Aim of the task> How many lines in the data below include the word "Outliers"? Respond with the number, nothing more.

Input for this task section start

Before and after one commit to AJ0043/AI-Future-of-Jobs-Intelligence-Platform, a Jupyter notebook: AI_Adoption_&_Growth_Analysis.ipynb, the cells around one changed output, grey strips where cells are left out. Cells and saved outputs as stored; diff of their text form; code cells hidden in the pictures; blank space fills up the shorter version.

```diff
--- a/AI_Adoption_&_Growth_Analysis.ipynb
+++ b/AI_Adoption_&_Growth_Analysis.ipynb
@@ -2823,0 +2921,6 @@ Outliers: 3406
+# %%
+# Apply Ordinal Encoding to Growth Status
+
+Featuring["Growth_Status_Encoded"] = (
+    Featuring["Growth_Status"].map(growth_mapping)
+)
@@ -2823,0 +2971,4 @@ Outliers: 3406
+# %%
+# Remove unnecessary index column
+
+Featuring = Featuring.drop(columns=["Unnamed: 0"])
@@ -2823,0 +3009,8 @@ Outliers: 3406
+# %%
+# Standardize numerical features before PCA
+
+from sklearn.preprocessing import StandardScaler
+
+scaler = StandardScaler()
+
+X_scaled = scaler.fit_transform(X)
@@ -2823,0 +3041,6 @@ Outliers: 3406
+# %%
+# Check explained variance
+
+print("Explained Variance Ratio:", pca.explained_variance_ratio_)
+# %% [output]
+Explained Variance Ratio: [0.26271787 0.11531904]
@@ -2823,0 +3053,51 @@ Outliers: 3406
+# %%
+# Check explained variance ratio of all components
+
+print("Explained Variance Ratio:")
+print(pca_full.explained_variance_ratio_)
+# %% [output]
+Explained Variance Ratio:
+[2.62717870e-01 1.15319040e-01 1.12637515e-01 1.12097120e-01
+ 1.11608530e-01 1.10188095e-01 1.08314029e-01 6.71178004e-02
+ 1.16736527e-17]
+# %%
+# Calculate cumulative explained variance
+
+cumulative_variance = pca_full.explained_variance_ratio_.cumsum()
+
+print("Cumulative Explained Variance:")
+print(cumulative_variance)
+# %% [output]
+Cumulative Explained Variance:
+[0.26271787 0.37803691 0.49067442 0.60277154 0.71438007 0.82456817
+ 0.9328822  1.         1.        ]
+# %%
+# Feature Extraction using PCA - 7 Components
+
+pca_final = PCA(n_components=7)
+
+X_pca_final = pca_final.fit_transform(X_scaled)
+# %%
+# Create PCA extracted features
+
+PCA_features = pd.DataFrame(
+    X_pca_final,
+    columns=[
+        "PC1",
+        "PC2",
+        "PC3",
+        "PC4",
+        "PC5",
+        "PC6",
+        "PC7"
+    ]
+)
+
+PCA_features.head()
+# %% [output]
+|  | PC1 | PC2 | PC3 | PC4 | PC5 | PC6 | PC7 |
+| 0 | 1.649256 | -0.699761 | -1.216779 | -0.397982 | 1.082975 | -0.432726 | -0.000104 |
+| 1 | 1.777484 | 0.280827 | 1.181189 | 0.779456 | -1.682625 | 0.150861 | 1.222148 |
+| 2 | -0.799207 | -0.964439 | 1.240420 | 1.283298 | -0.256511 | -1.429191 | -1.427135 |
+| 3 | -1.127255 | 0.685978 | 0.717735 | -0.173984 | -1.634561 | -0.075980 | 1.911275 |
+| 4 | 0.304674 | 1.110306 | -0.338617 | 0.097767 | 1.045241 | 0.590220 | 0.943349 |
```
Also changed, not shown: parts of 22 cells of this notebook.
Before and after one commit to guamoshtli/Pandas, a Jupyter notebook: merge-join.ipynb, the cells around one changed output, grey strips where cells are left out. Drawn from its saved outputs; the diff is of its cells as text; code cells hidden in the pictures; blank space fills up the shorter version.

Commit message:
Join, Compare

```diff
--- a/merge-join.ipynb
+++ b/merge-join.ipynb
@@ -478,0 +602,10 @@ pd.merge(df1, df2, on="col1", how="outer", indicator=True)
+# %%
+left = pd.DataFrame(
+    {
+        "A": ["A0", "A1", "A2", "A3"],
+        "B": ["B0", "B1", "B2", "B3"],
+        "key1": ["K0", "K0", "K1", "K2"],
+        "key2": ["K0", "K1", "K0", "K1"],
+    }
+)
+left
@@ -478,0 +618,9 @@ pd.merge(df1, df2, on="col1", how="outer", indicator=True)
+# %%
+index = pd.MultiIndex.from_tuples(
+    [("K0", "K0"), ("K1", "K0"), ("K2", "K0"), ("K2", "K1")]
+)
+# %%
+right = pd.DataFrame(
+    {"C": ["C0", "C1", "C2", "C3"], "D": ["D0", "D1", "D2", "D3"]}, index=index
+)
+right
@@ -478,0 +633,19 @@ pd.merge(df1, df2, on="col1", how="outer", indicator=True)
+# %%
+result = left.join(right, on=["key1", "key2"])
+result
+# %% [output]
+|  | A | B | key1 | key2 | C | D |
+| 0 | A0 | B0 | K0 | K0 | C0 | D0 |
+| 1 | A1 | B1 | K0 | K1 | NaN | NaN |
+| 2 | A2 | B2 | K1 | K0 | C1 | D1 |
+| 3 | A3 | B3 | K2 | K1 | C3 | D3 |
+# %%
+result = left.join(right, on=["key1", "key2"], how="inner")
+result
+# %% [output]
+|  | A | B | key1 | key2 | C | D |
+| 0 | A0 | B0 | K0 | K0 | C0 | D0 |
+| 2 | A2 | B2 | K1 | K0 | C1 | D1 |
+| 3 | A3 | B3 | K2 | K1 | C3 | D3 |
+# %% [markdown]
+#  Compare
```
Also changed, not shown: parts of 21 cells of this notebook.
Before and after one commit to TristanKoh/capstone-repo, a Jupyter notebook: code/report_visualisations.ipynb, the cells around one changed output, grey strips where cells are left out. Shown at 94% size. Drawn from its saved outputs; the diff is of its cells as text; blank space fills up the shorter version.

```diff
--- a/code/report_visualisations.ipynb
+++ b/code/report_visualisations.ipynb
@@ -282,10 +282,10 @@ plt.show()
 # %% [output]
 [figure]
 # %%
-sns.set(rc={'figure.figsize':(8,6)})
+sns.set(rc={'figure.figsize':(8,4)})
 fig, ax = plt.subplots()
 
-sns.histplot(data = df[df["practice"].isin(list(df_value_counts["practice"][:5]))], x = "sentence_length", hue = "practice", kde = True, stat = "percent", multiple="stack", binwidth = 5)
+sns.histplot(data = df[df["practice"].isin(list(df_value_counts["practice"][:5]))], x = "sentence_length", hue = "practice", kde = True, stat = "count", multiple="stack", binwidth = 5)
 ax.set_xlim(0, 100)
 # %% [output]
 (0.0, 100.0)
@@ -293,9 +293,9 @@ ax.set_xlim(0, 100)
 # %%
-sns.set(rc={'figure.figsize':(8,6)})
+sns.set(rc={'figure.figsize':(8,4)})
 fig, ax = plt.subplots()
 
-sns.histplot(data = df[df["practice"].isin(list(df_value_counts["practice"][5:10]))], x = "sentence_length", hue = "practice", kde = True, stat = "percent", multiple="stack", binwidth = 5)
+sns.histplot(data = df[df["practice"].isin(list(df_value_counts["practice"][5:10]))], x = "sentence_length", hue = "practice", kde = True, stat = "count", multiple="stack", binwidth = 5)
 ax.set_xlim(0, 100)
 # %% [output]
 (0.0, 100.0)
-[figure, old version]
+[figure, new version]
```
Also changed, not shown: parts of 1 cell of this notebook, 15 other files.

Input for this task section end

Result> 5